Well how about that!

Hey Maplewood friends–remember Loren Noveck? Well she works at Random House now, and is the Production Editor for THE WHOLE WORLD! She will see it through from manuscript into book.

Next Steps

After this come “galleys” then “ARCs”. Galleys are the pages all laid out just the way they will be in the real book. I will have the opportunity to proofread them, but will only be allowed to point out things that need to be “corrected” (for example something in the copyedit that didn’t make it through, or a typo added in the typesetting process) not add any new changes. If I do want to make any content changes at that stage, I will be charged for them!

ARCs are “Advance Reader Copies,” paperback versions of the book with the cover on. They will be given to reviewers, booksellers, and authors we hope will blurb the book.

May isn’t that far away, really. Thanks for enjoying the ride with me!


From “Envoy” by Billy Collins, a message to his just-published book:

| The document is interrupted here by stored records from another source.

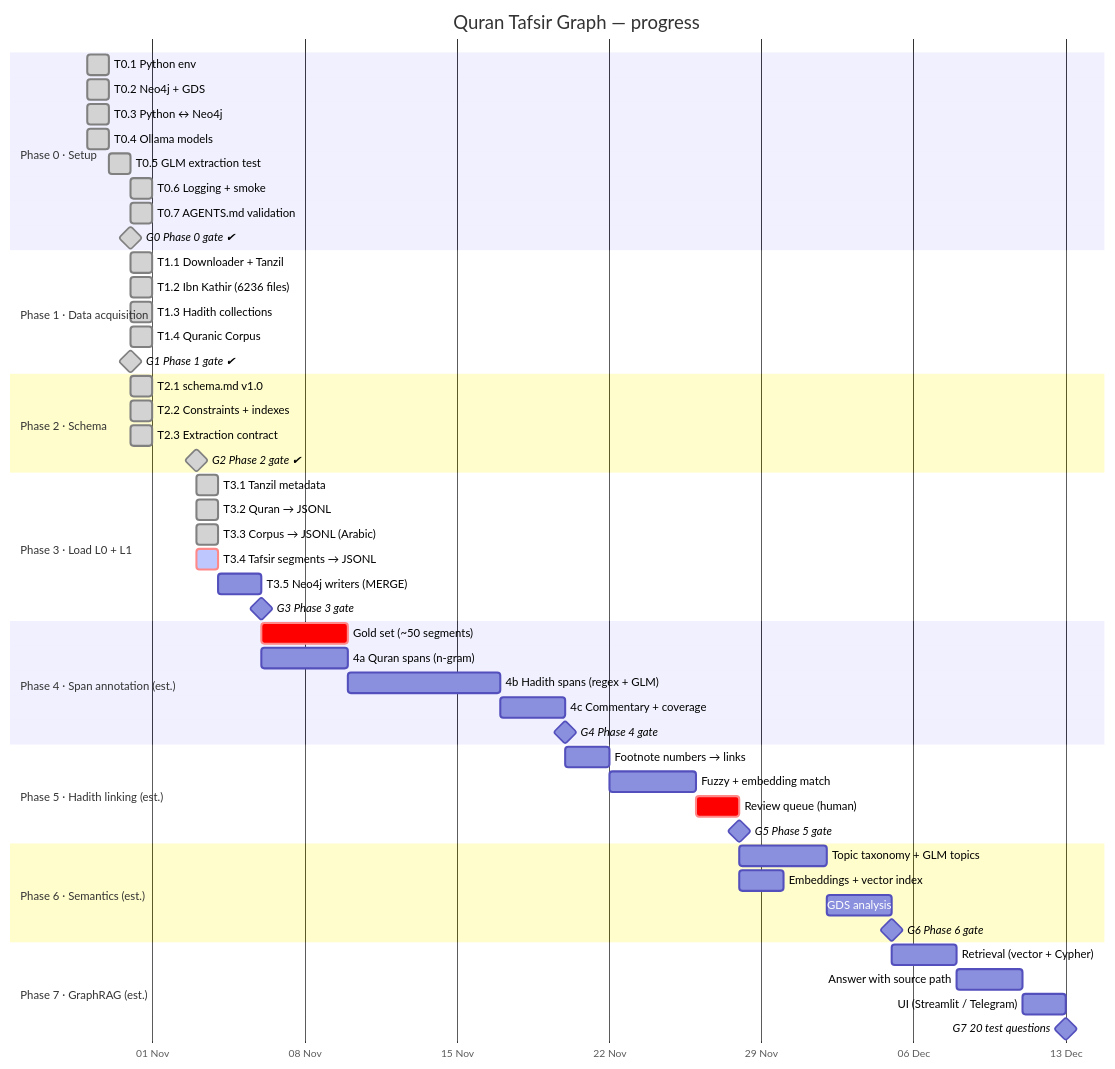
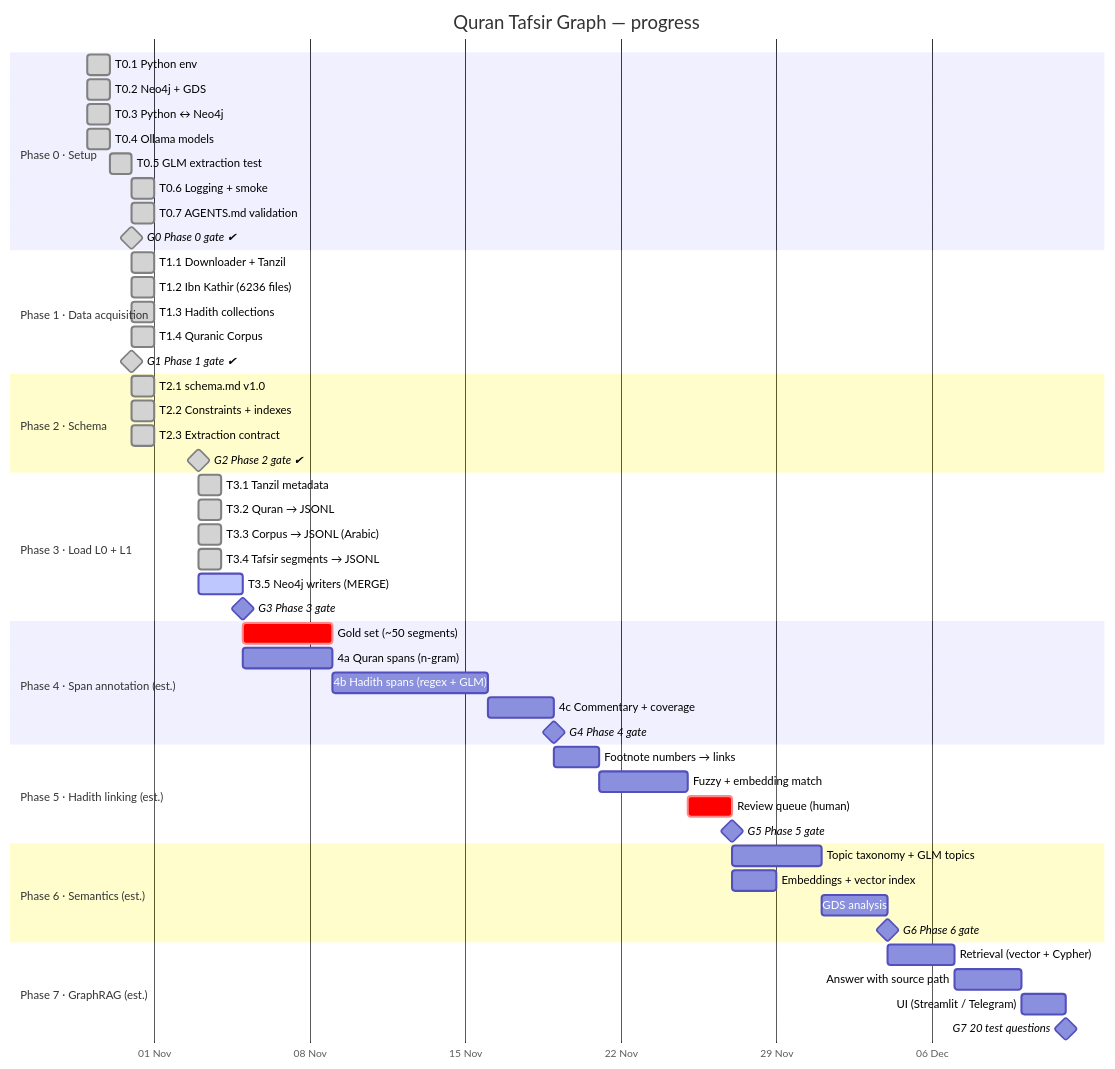
One commit to mohamed-soubhi/quran-graph changed the diagram in docs/GANTT.md. Above: the diagram before and after it, drawn with Mermaid. The commit also changed other lines of this file and 1 other file, not shown here.

Commit message:
T3.4 approved; T3.5 in progress
Claude-Session: https://claude.ai/code/session_01HtCFgjMNEDCf4YewDqZRyf

````diff
--- a/docs/GANTT.md
+++ b/docs/GANTT.md
@@ -9,63 +9,63 @@
 ```mermaid
 gantt
     title Quran Tafsir Graph — progress
     dateFormat YYYY-MM-DD
     axisFormat %d %b
     todayMarker stroke-width:3px,stroke:#d33
 
     section Phase 0 · Setup
     T0.1 Python env                 :done, t01, 2026-10-29, 1d
     T0.2 Neo4j + GDS                :done, t02, 2026-10-29, 1d
     T0.3 Python ↔ Neo4j             :done, t03, 2026-10-29, 1d
     T0.4 Ollama models              :done, t04, 2026-10-29, 1d
     T0.5 GLM extraction test        :done, t05, 2026-10-30, 1d
     T0.6 Logging + smoke            :done, t06, 2026-10-31, 1d
     T0.7 AGENTS.md validation       :done, t07, 2026-10-31, 1d
     G0 Phase 0 gate ✔               :milestone, done, g0, 2026-10-31, 0d
 
     section Phase 1 · Data acquisition
     T1.1 Downloader + Tanzil        :done, t11, 2026-10-31, 1d
     T1.2 Ibn Kathir (6236 files)    :done, t12, 2026-10-31, 1d
     T1.3 Hadith collections         :done, t13, 2026-10-31, 1d
     T1.4 Quranic Corpus            :done, t14, 2026-10-31, 1d
     G1 Phase 1 gate ✔               :milestone, done, g1, 2026-10-31, 0d
 
     section Phase 2 · Schema
     T2.1 schema.md v1.0            :done, t21, 2026-10-31, 1d
     T2.2 Constraints + indexes      :done, t22, 2026-10-31, 1d
     T2.3 Extraction contract        :done, t23, 2026-10-31, 1d
     G2 Phase 2 gate ✔               :milestone, done, g2, 2026-11-03, 0d
 
     section Phase 3 · Load L0 + L1
     T3.1 Tanzil metadata            :done, t31, 2026-11-03, 1d
     T3.2 Quran → JSONL              :done, t32, 2026-11-03, 1d
     T3.3 Corpus → JSONL (Arabic)    :done, t33, 2026-11-03, 1d
-    T3.4 Tafsir segments → JSONL    :crit, active, t34, 2026-11-03, 1d
-    T3.5 Neo4j writers (MERGE)      :p3b, after t34, 2d
+    T3.4 Tafsir segments → JSONL    :done, t34, 2026-11-03, 1d
+    T3.5 Neo4j writers (MERGE)      :active, p3b, 2026-11-03, 2d
     G3 Phase 3 gate                 :milestone, g3, after p3b, 0d
 
     section Phase 4 · Span annotation (est.)
     Gold set (~50 segments)         :crit, p4g, after g3, 4d
     4a Quran spans (n-gram)         :p4a, after g3, 4d
     4b Hadith spans (regex + GLM)   :p4b, after p4a, 7d
     4c Commentary + coverage        :p4c, after p4b, 3d
     G4 Phase 4 gate                 :milestone, g4, after p4c, 0d
 
     section Phase 5 · Hadith linking (est.)
     Footnote numbers → links        :p5a, after g4, 2d
     Fuzzy + embedding match         :p5b, after p5a, 4d
     Review queue (human)            :crit, p5c, after p5b, 2d
     G5 Phase 5 gate                 :milestone, g5, after p5c, 0d
 
     section Phase 6 · Semantics (est.)
     Topic taxonomy + GLM topics     :p6a, after g5, 4d
     Embeddings + vector index       :p6b, after g5, 2d
     GDS analysis                    :p6c, after p6a, 3d
     G6 Phase 6 gate                 :milestone, g6, after p6c, 0d
 
     section Phase 7 · GraphRAG (est.)
     Retrieval (vector + Cypher)     :p7a, after g6, 3d
     Answer with source path         :p7b, after p7a, 3d
     UI (Streamlit / Telegram)       :p7c, after p7b, 2d
     G7 20 test questions            :milestone, g7, after p7c, 0d
 ```
````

"stay out as late as you like,
don't bother to call or write,
and talk to as many strangers as you can."